Revision tracking records:

• • • • •

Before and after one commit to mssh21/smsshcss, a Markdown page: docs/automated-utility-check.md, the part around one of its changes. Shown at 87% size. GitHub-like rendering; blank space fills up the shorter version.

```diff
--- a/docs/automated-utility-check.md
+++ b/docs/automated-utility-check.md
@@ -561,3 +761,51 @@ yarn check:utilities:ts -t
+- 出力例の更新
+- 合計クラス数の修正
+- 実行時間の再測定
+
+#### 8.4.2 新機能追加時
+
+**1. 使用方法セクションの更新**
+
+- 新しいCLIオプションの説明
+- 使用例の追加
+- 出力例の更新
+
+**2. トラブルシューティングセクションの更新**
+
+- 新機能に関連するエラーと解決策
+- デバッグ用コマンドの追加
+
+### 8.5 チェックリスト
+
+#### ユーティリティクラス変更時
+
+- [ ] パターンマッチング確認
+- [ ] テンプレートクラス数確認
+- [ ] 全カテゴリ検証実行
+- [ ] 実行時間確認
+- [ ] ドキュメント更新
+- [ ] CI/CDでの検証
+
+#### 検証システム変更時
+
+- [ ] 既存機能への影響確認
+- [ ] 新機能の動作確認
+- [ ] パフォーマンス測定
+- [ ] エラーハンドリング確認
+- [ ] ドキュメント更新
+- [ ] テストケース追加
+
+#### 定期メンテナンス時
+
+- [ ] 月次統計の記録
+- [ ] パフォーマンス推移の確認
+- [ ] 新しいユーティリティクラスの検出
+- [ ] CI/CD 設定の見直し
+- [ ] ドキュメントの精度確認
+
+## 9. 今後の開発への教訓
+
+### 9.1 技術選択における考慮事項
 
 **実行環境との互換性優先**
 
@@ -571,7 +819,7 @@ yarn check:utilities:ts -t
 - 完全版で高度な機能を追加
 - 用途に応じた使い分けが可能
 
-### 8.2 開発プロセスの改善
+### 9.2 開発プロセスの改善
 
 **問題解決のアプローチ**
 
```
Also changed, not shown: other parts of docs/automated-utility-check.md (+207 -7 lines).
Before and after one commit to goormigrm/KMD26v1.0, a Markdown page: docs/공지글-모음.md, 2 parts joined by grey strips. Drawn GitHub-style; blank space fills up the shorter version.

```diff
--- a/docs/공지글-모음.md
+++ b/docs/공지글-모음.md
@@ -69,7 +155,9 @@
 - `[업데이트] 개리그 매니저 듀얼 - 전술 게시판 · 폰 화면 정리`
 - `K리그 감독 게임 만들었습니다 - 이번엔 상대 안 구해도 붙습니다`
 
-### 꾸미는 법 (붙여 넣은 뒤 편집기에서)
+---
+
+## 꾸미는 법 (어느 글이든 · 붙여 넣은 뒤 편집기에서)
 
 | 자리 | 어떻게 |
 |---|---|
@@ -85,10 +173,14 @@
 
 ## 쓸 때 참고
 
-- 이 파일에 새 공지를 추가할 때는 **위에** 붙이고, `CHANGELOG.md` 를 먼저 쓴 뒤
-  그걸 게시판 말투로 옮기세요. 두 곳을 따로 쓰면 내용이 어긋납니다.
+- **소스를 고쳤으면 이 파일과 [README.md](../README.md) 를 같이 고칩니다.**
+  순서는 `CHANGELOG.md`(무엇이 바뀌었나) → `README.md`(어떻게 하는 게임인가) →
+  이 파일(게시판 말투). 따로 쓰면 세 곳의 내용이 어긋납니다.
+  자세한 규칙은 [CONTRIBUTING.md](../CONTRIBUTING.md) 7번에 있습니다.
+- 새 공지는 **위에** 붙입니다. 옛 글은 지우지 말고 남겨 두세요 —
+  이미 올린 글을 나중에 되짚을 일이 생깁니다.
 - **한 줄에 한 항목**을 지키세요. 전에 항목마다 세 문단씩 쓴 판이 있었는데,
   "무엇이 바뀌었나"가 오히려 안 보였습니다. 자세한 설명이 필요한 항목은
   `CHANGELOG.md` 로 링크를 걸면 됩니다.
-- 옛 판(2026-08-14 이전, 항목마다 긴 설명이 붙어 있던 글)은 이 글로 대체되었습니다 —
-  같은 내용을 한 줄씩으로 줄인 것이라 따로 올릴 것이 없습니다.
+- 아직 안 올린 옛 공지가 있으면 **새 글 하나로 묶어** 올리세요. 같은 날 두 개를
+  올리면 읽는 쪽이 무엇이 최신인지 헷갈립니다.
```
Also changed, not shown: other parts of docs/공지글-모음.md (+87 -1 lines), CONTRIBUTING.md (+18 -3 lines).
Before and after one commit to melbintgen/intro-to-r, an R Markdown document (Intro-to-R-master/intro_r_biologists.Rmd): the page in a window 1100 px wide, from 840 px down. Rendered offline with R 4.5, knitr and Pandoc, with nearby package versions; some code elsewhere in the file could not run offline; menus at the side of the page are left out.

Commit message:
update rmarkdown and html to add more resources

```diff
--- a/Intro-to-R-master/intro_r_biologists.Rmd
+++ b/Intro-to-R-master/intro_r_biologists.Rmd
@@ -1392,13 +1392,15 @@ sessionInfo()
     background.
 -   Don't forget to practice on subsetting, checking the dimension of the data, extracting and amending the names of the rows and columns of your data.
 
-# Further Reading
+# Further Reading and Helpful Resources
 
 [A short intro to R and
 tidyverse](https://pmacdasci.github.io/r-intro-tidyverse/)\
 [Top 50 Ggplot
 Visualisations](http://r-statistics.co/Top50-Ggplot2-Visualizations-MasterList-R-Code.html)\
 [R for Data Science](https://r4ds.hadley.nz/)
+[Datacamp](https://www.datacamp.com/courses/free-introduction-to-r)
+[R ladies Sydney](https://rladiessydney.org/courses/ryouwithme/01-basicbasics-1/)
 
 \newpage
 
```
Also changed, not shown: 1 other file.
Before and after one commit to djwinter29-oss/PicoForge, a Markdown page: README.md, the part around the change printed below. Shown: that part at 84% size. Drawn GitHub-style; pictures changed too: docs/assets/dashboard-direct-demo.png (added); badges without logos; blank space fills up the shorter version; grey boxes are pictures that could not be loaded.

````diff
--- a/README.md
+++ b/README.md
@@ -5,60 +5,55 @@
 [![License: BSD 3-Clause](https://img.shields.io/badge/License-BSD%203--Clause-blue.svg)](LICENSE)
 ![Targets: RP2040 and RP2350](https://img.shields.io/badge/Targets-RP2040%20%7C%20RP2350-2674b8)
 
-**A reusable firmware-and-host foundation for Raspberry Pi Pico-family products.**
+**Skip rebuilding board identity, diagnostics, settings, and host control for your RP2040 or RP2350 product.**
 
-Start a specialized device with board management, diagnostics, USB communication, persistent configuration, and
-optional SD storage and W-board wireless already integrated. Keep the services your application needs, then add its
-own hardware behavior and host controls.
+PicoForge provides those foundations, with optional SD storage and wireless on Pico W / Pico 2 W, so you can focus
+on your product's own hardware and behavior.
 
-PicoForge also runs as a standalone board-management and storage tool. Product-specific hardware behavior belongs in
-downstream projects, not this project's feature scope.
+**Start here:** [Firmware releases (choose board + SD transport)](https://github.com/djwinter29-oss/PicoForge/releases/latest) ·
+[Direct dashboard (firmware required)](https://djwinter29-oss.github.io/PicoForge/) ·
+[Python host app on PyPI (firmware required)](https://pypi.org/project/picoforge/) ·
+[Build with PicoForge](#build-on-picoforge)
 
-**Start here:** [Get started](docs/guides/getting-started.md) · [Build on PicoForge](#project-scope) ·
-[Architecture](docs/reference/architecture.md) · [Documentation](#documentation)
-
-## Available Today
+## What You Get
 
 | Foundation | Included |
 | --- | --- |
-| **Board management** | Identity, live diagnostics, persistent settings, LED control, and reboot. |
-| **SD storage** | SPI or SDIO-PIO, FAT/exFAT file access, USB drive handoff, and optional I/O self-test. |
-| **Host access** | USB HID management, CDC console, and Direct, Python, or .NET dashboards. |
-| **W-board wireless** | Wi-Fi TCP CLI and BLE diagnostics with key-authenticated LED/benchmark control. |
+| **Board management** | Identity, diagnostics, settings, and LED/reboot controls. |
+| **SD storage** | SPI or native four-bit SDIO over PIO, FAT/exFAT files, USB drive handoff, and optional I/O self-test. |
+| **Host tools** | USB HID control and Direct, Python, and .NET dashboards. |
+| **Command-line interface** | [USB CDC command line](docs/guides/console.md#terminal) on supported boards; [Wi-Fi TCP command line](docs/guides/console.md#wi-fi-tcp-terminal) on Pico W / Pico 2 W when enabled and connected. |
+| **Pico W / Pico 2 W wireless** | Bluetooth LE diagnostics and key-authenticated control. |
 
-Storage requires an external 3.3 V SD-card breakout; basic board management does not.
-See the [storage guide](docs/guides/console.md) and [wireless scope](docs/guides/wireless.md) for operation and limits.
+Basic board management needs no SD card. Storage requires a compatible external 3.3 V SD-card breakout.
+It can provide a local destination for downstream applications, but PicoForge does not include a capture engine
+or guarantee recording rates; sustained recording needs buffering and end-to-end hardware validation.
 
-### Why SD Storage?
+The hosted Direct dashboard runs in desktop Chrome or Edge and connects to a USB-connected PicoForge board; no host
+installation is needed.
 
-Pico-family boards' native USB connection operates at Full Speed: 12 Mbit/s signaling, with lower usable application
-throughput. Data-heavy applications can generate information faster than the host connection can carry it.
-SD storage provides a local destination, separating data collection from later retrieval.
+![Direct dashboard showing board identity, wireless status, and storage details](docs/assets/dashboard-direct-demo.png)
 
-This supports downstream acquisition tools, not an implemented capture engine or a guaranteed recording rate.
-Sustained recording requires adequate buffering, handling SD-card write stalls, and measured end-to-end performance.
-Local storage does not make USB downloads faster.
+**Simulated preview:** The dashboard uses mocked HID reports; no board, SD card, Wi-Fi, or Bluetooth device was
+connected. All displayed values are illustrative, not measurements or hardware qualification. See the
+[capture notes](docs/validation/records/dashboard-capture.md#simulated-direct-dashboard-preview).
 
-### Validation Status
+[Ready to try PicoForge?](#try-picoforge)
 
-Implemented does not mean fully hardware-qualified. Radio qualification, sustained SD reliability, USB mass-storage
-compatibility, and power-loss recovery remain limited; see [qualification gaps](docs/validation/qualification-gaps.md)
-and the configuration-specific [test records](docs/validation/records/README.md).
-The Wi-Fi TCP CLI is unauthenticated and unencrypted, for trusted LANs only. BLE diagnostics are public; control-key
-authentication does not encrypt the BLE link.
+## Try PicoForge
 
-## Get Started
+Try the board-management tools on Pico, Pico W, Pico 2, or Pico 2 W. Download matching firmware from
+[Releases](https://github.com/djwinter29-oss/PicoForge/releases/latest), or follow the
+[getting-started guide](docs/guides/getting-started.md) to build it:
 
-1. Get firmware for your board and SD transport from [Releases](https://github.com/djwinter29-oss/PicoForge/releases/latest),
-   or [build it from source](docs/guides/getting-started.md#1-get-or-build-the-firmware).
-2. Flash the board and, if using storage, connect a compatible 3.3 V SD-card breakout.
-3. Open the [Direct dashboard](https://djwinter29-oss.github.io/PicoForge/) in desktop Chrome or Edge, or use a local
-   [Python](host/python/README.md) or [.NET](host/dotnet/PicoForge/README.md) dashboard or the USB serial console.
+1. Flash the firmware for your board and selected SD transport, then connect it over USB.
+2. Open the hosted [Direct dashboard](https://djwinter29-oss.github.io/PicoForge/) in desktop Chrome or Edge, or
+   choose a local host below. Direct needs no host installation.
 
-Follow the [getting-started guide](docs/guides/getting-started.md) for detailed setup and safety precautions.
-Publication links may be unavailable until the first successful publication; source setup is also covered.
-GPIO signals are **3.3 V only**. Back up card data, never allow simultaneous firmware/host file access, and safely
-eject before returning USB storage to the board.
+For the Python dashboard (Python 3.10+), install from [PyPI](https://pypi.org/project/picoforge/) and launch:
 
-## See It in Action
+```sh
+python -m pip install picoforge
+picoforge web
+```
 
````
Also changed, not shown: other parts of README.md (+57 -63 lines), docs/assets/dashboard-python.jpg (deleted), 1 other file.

• • • • •

What the task requires: From the data, collect all lines where the string "runs" appears.

Solution below:
-PicoForge also runs as a standalone board-management and storage tool. Product-specific hardware behavior belongs in
+The hosted Direct dashboard runs in desktop Chrome or Edge and connects to a USB-connected PicoForge board; no host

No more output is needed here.